When we face non-physical threats our brain can react in the same way. These reactions can be helpful in some cases. For example, if you are giving a presentation at work this morning, you might feel some anxiety. If it’s not too much anxiety it can enhance your performance by raising your alertness and heightening your sensitivity. It’s when our brains are reacting as if our survival is threatened when it’s not that things get out of hand.

3. Anxiety can be painful.

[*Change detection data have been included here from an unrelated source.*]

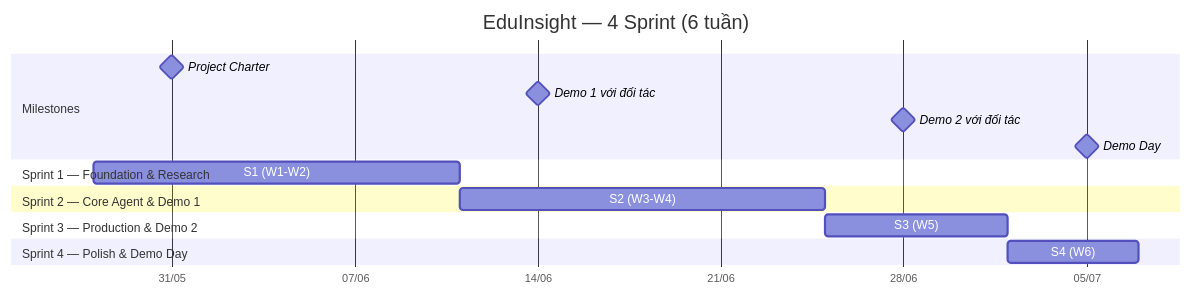
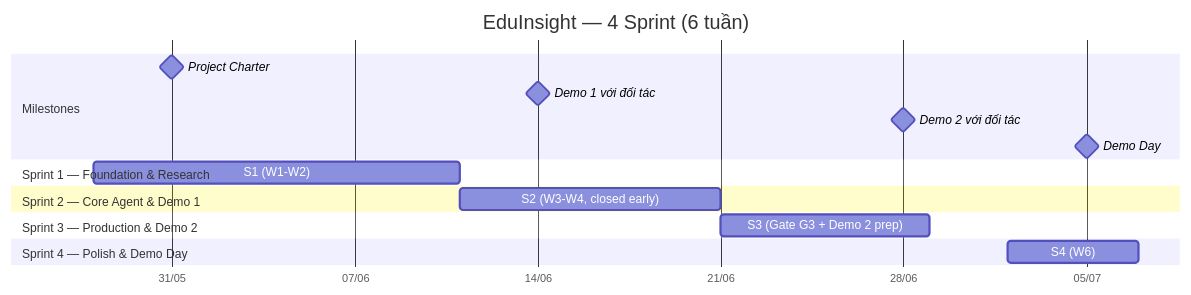
The diagram in docs/07-Sprint-Planning/SprintPlanning.md (ritvien/-Learning-Analytics-AI), drawn with Mermaid before and after one commit. The commit also changed other lines of this file and 3 other files, not shown here.

````diff
--- a/docs/07-Sprint-Planning/SprintPlanning.md
+++ b/docs/07-Sprint-Planning/SprintPlanning.md
@@ -63,24 +63,24 @@
 ```mermaid
 gantt
     title EduInsight — 4 Sprint (6 tuần)
     dateFormat YYYY-MM-DD
     axisFormat %d/%m
 
     section Milestones
     Project Charter                :milestone, m1, 2026-05-31, 0d
     Demo 1 với đối tác             :milestone, m2, 2026-06-14, 0d
     Demo 2 với đối tác             :milestone, m3, 2026-06-28, 0d
     Demo Day                       :milestone, m4, 2026-07-05, 0d
 
     section Sprint 1 — Foundation & Research
     S1 (W1-W2)                     :s1, 2026-05-28, 14d
 
     section Sprint 2 — Core Agent & Demo 1
-    S2 (W3-W4)                     :s2, 2026-06-11, 14d
+    S2 (W3-W4, closed early)       :s2, 2026-06-11, 10d
 
     section Sprint 3 — Production & Demo 2
-    S3 (W5)                        :s3, 2026-06-25, 7d
+    S3 (Gate G3 + Demo 2 prep)     :s3, 2026-06-21, 8d
 
     section Sprint 4 — Polish & Demo Day
     S4 (W6)                        :s4, 2026-07-02, 5d
 ```
````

Often times, we need bodily sensations to actually tell us what we are feeling. It sounds strange, but it’s true! We know we are happy when our mouths turn up in a smile. We know we are sad when tears come down. And we know we are anxious when we feel it in our bodies. Anxiety might present as a pit in the stomach, fluttering in the chest, trouble swallowing, loss of appetite, back pain, sweaty palms, tension in the shoulders, etc. Sometimes these symptoms reach the level of a panic attack, which may include a pounding heart, shaking, chest pain, nausea, dizziness and numbness/tingling. These are actual physical indicators of an emotion. They are not imagined, they are real. And they can be incredibly uncomfortable and create significant distress and functional impairment.

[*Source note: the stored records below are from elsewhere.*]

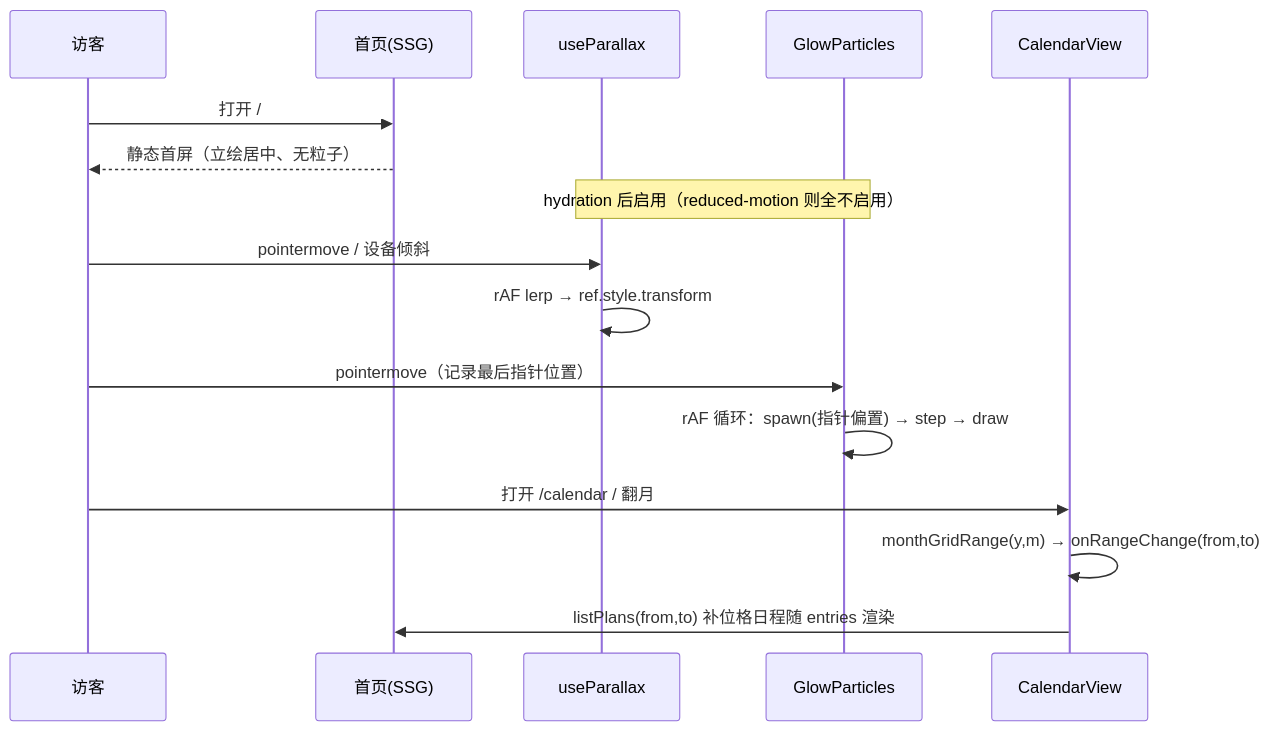
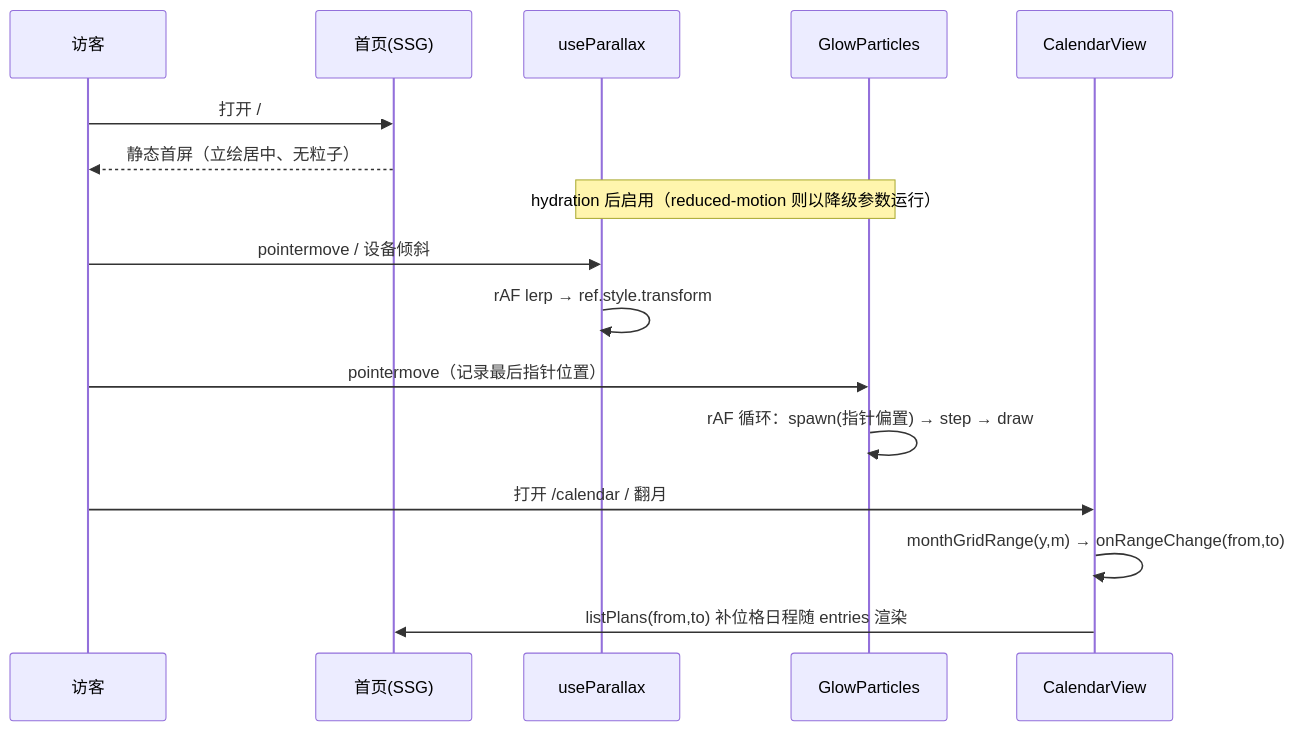
One commit to Deliay/sumire changed the third of 3 diagrams in docs/engineering/proposals/2026-08-31-home-visual-v3-proposal.md. Above: the diagram before and after it, drawn with Mermaid. The commit also changed other lines of this file and 1 other file, not shown here.

Commit message:
首页视觉效果优化3期：reduced-motion 改为降级保留口径（视差减幅/粒子减半去闪烁/传感器不启用）

````diff
--- a/docs/engineering/proposals/2026-08-31-home-visual-v3-proposal.md
+++ b/docs/engineering/proposals/2026-08-31-home-visual-v3-proposal.md
@@ -134,19 +134,19 @@
 ```mermaid
 sequenceDiagram
     participant U as 访客
     participant P as 首页(SSG)
     participant UP as useParallax
     participant GP as GlowParticles
     participant CV as CalendarView
 
     U->>P: 打开 /
     P-->>U: 静态首屏（立绘居中、无粒子）
-    Note over UP,GP: hydration 后启用（reduced-motion 则全不启用）
+    Note over UP,GP: hydration 后启用（reduced-motion 则以降级参数运行）
     U->>UP: pointermove / 设备倾斜
     UP->>UP: rAF lerp → ref.style.transform
     U->>GP: pointermove（记录最后指针位置）
     GP->>GP: rAF 循环：spawn(指针偏置) → step → draw
     U->>CV: 打开 /calendar / 翻月
     CV->>CV: monthGridRange(y,m) → onRangeChange(from,to)
     CV->>P: listPlans(from,to) 补位格日程随 entries 渲染
 ```
````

4. Anxiety can be misunderstood.

Symptoms of anxiety can be confusing to the sufferer, particularly when they seem out of the blue or incongruent with the current situation. Although anxiety can be helpful when trying to convey information in some contexts, (“Get ready to run or fight! That guy is dangerous!”), sometimes the message is not clear right away or it may make no sense at all. Why does my client experience crippling anxiety while watching Netflix with her husband on a calm Friday night, for example? Not understanding where these symptoms are coming from can be incredibly frustrating not only for the sufferer, but for those around them, too. Well-meaning friends and family may say unhelpful things in the face of anxiety, and encouragements to pray more/exercise more/eat differently/try essential oils can be taken as anything but helpful.

5. Anxiety can be explored in therapy.

Many different treatment modalities address symptoms of anxiety. Therapeutic interventions may include working on calming strategies, mindfulness, psychoeducation about the function of anxiety, and being curious about what anxiety may be communicating in your unique context. Your therapist may collaborate with you on ways you can address the underlying causes of your anxiety, and may also explore ways to cope with the pain of anxiety in the short-term. Medication is often a part of treatment for anxiety as well, and your therapist can work with you and your doctor to explore whether this might be a good option for you.

If you can be willing to explore what your anxiety may be trying to tell you, you might find more capacity within yourself to live with it or even to welcome it at times. This journey is not quick or easy, but it can be an incredibly helpful way to shift your perspective on anxiety.